Nasdaq stock exchange has offered to pay $40 million to Facebook shareholders who were affected by technical problems during the Facebook IPO launch on May 18.
Some of the investors had planned to sell shares on the issue day but were unable to do so because of technical glitches.
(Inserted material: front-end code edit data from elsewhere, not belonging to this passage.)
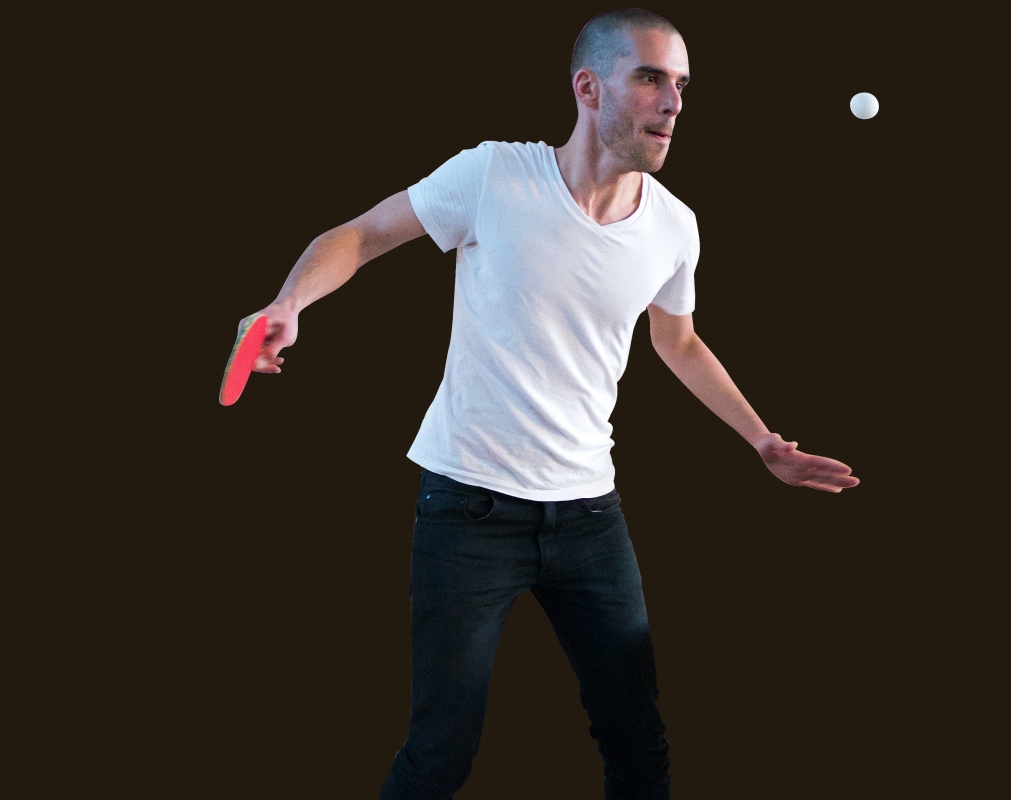
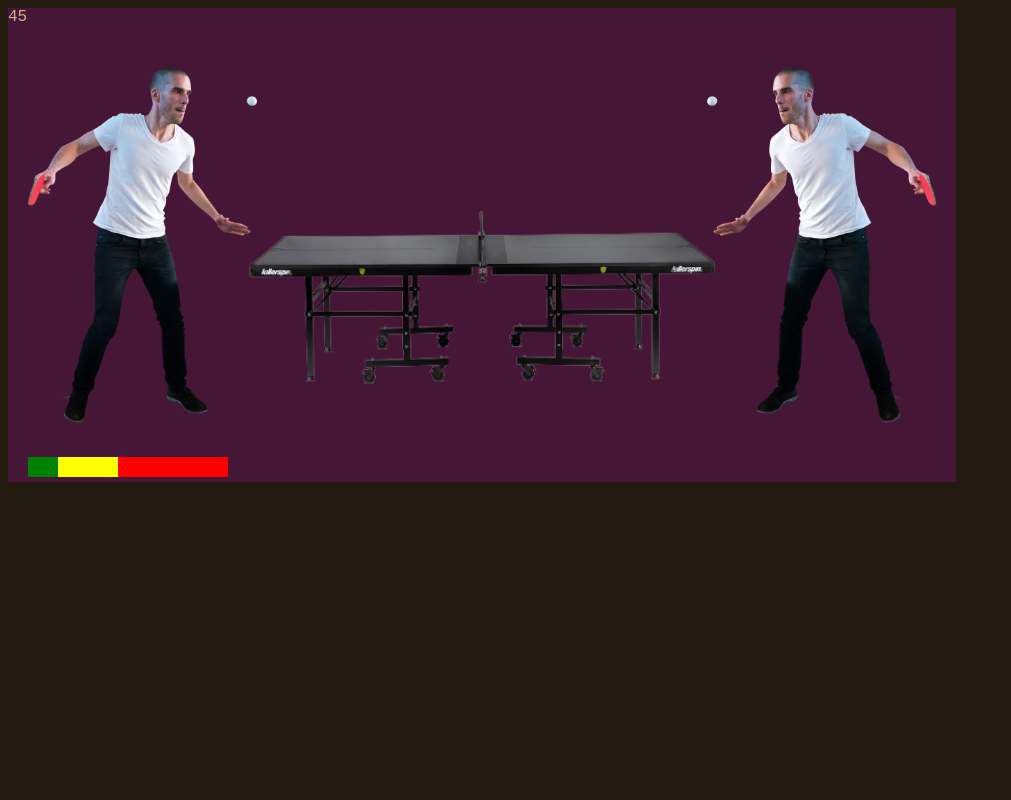
Before and after one commit to RianDoty/ponggers, a React (Vite) app: page / in a window 1280 px wide. Shown: the top 800 px of the page, without its empty margins (0-1011 px from the left). Built offline with nearby package versions, Linux system fonts and the light colour scheme.

Commit message:
non-functional prototype

```diff
--- a/src/App.tsx
+++ b/src/App.tsx
@@ -1,13 +1,12 @@
 import React from "react";
-import pingPongMan from '/images/pongman.png'
+import Game from "./components/game";
 import "./styles/App.css";
 
 function App() {
   return (
 
     <div className="App">
-      Hello? Testing, 1 2 3.
-      <img src={pingPongMan}/>
+      <Game/>
     </div>
   );
 }
--- /dev/null
+++ b/src/components/game.tsx
@@ -0,0 +1,81 @@
+import React, { ReactNode, useEffect, useRef, useState } from 'react'
+import pingPongMan from '/images/pongman.png';
+import table from '/images/table.png';
+import '../styles/game.css'
+
+/** Returns true when two arrays contain equal data in the same order. */
+const arraysEqual = (a: any[], b: any[]) => {
+    if (a.length !== b.length) return false;
+    for (let i = 0; i < a.length; i++) {
+        if (a[i] !== b[i]) return false
+    }
+    return true
+}
+
+/** Offset from note appearing to when it needs to be hit (ms) */
+const noteOffset = 750
+
+const Note = ({ pos }: { pos: number }) => <div className='note' style={{ left: `${(1 - pos) * 100}%` }} />
+
+function HitBar({ flip, notes = [] }: { flip?: boolean, notes: number[] }) {
+    const [renderedNotes, setRenderedNotes] = useState<number[]>([]);
+    const [frame, setFrame] = useState(0)
+    const animateRef = useRef<number>(0)
+
+    function animate() {
+        const renderBelow = Date.now() + noteOffset
+        const renderAbove = Date.now()
+
+        const toRender: number[] = []
+        notes.forEach(t => { if (renderAbove < t && t < renderBelow) toRender.push(t) })
+
+        let currentSize = 0;
+        setRenderedNotes(currentlyRendered => {
+            if (!arraysEqual(currentlyRendered, toRender)) {
+                currentSize = toRender.length
+                return toRender
+            }
+            currentSize = currentlyRendered.length
+            return currentlyRendered
+        })
+
+        if (currentSize > 0) setFrame(f => f + 1)
+        animateRef.current = requestAnimationFrame(animate)
+    }
+
+    useEffect(() => {
+        animateRef.current = requestAnimationFrame(animate)
+        return () => cancelAnimationFrame(animateRef.current)
+    }, [notes])
+
+    const noteComponents = renderedNotes.map(nTime => {
+        const pos = (Date.now() - nTime + noteOffset) / noteOffset
+        return <Note pos={pos} key={nTime} />
+    })
+
+    const divClass = `hit-bar${flip ? ' flipped' : ''}` as const
+    return (
+        <>
+            {frame}
+            <div className={divClass}>
+                <div className='hit-bar-green' />
+                <div className='hit-bar-yellow' />
+                <div className='hit-bar-red' />
+                {noteComponents}
+            </div>
+        </>
+    )
+}
+
+export default function Game() {
+    const [debugNote] = useState(Date.now() + 5000)
+
+    return (
+        <div id='game'>
+            <img src={pingPongMan} id='man1' />
+            <img src={pingPongMan} id='man2' />
+            <img src={table} id='table' />
+            <HitBar notes={[debugNote]} />
+        </div>
+    )
+}
--- a/src/index.d.ts
+++ b/src/index.d.ts
@@ -1,4 +1,3 @@
-//Vite image url imports
 declare module '*.png' {
     const url: string
     export default url
--- /dev/null
+++ b/src/styles/game.css
@@ -0,0 +1,72 @@
+#man1, #man2, #table {
+    position:absolute;
+}
+
+.hit-bar {
+    position: absolute;
+    display: flex;
+    width: 200px;
+    max-width: 40%;
+    bottom: 5px;
+    left: 20px;
+    aspect-ratio: 10/1;
+}
+
+.hit-bar.flipped {
+    flex-direction: row-reverse;
+    left:auto;
+    right: 20px;
+}
+
+.hit-bar-green, .hit-bar-yellow, .hit-bar-red {
+    height: 100%;
+}
+
+.hit-bar-green {
+    flex-basis: 15%;
+    background-color: green;
+}
+
+.hit-bar-yellow {
+    flex-basis: 30%;
+    background-color: yellow;
+}
+
+.hit-bar-red {
+    flex-grow: 1;
+    background-color: red;
+}
+
+#game {
+    position: relative;
+    width: 75%;
+    background: rgba(255, 0, 247, 0.164);
+    aspect-ratio: 2/1;
+}
+
+#game #man1 {
+    height: 75%;
+    left: 20px;
+    top: 12.5%
+}
+
+#game #man2 {
+    height: 75%;
+    right: 20px;
+    top: 12.5%;
+    transform: scaleX(-1);
+}
+
+#game #table {
+    width: 50%;
+    left: 25%;
+}
+
+.note {
+    position: absolute;
+    height: 75%;
+    top: 12.5%;
+    aspect-ratio: 1/1;
+    background-color: whitesmoke;
+    border-radius: 50%;
+}
```
Also changed, not shown: public/images/table.png (added), src/hooks/useAnimate.tsx (added), vite.config.ts (renamed from vite.config.js), 1 other file (tests, documents, lock files or other folders).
The start of trading was delayed by half an hour and some investors were unsure if their orders had been processed.
Under Nasdaq’s proposal, which is still subject to approval from the Securities and Exchange Commission, around $13.7 million will be paid in cash to investment firms that file valid claims.
The balance amount will be credited to members to reduce trading costs, said Nasdaq.
Facebook’s shares debuted at $38 per share on May 18, rose sharply in early trading, but ended the day only slightly higher at $38.23.
Nasdaq has said that it will reimburse firms who tried to sell shares at $42 or less, but either couldn’t sell or sold at a lower price than they intended.
All benefits are expected to be given within six months for most firms.
Facebook’s much-hyped IPO has been beset with problems since it launched.
Facebook executives and Morgan Stanley, the lead underwriter in the company’s IPO, were sued by shareholders last month for not revealing Facebook’s weakened growth forecasts ahead of its listing.
The company’s share prices have also dropped drastically since the launch, and are currently trading at around $26 per share.